The next highest amounts, receiving between $4,000 to $4,500, were Squamish Community Christmas Care, Howe Sound Curling Club, Squamish Helping Hands Society, Squamish Minor Hockey Association, Squamish Search and Rescue, and Whistler Adaptive Sports’ Squamish program.

The remaining 17 organizations split the rest of the funding.

Clarke noted a few different aspects of the program for the District of Squamish and the foundation to work out going forward, including establishing whether organizations can submit more than one grant, clarifying eligibility for grants from organizations with permissive tax exemptions, and what to do with District facility rental requests.

Numerous council members thanked Clarke and the foundation for determining how to allocate the funds. Additionally, a few noted that an increase in the program's budget may need future consideration.

“When I see the impact these, relatively speaking, small infusions into the community have—through Squamish Arts and the Community Foundation—it does make me wonder if we need to think about the amount we're investing in this program,” said Coun. Chris Pettingill. “We're in, and going into, some years of tough budgets. But, in this case, maybe it's a reason to do more here rather than less.”

Coun. Jenna Stoner echoed Pettingill in her comments as well.

“[I] definitely hear loud and clear that the asks are two-and-a-half times what we actually have on the table and I think that's the biggest one that we want to try and tackle going forward,” she said.

View all the recipients through the District of Squamish report available through the District’s website.


push icon
Be the first to read breaking stories.
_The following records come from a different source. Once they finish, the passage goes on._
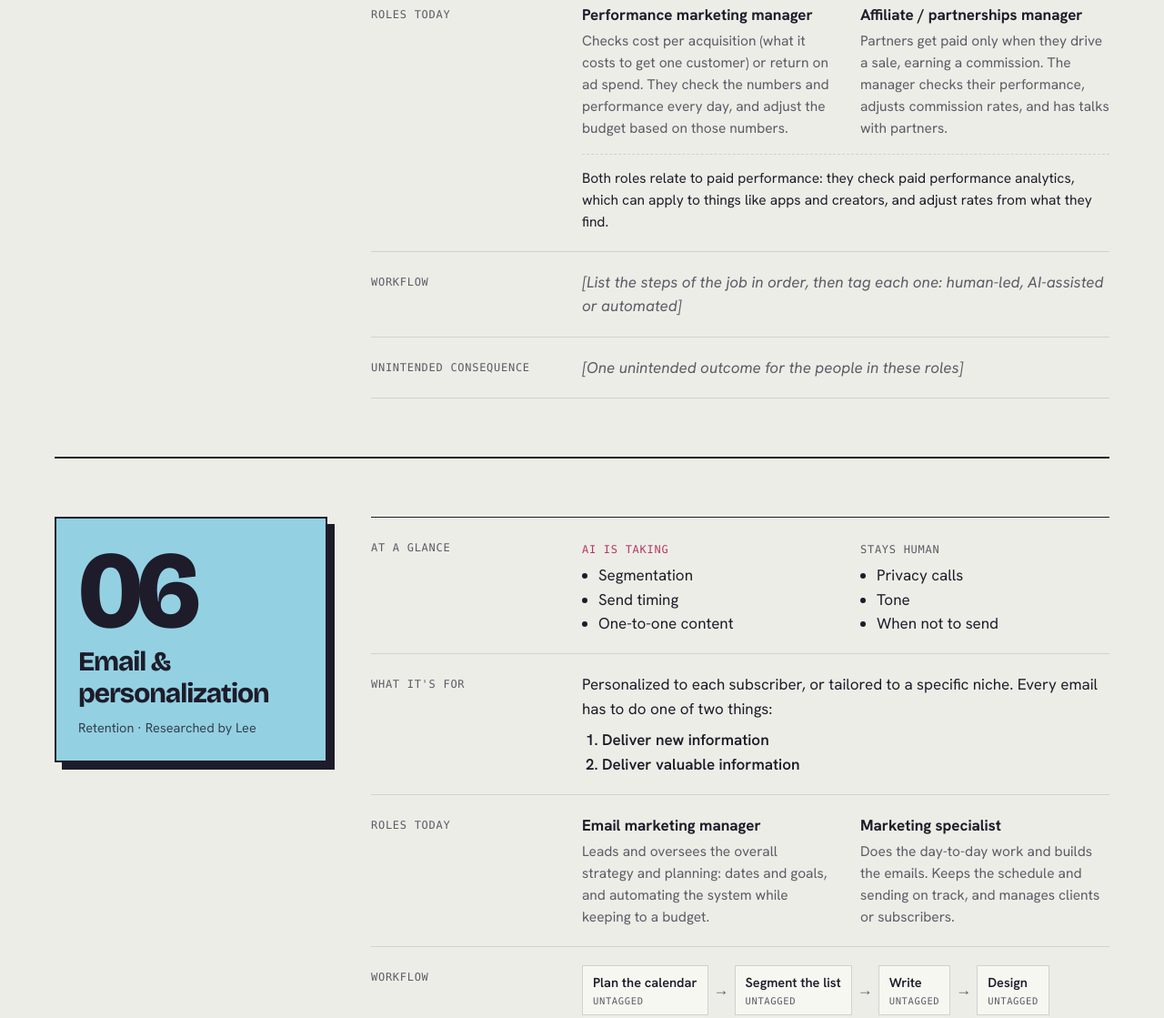
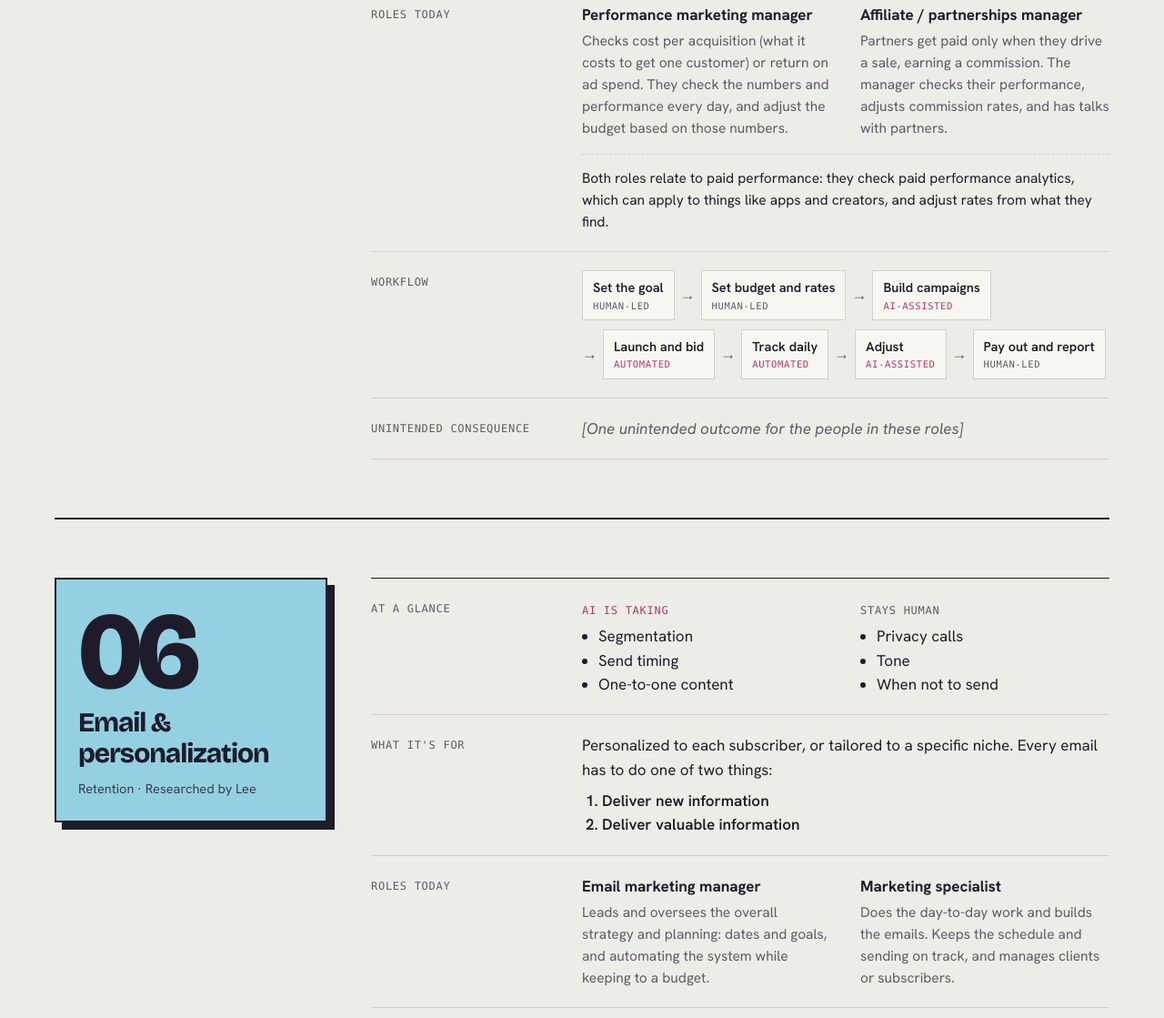
Before and after one commit to ShivenJ1/marketing4, a plain HTML site: page index.html in a window 1280 px wide. Shown: the part 5735-6854 px from the top of the page at 91% size. Drawn offline with nearby package versions, Linux system fonts and the light colour scheme; animation ran at ten frames a second; a web font is replaced by a local one.

Commit message:
Add paid performance workflow steps
Co-Authored-By: Claude Opus 5.5 <noreply@anthropic.com>
Claude-Session: https://claude.ai/code/session_01SKw5tn8Rx9omuMmaXcCHhL

```diff
--- a/index.html
+++ b/index.html
@@ -695,6 +695,15 @@ Object.assign(CHANNELS.find(c => c.id === "paid").deep, {
     { t: "Affiliate / partnerships manager", d: "Partners get paid only when they drive a sale, earning a commission. The manager checks their performance, adjusts commission rates, and has talks with partners." }
   ],
   noTest: true,
+  workflow: [
+    { step: "Set the goal", tag: "Human-led" },
+    { step: "Set budget and rates", tag: "Human-led" },
+    { step: "Build campaigns", tag: "AI-assisted" },
+    { step: "Launch and bid", tag: "Automated" },
+    { step: "Track daily", tag: "Automated" },
+    { step: "Adjust", tag: "AI-assisted" },
+    { step: "Pay out and report", tag: "Human-led" }
+  ],
   rolesNote: "Both roles relate to paid performance: they check paid performance analytics, which can apply to things like apps and creators, and adjust rates from what they find."
 });
 
```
Enable push notifications on your device. Disable anytime.
No thanks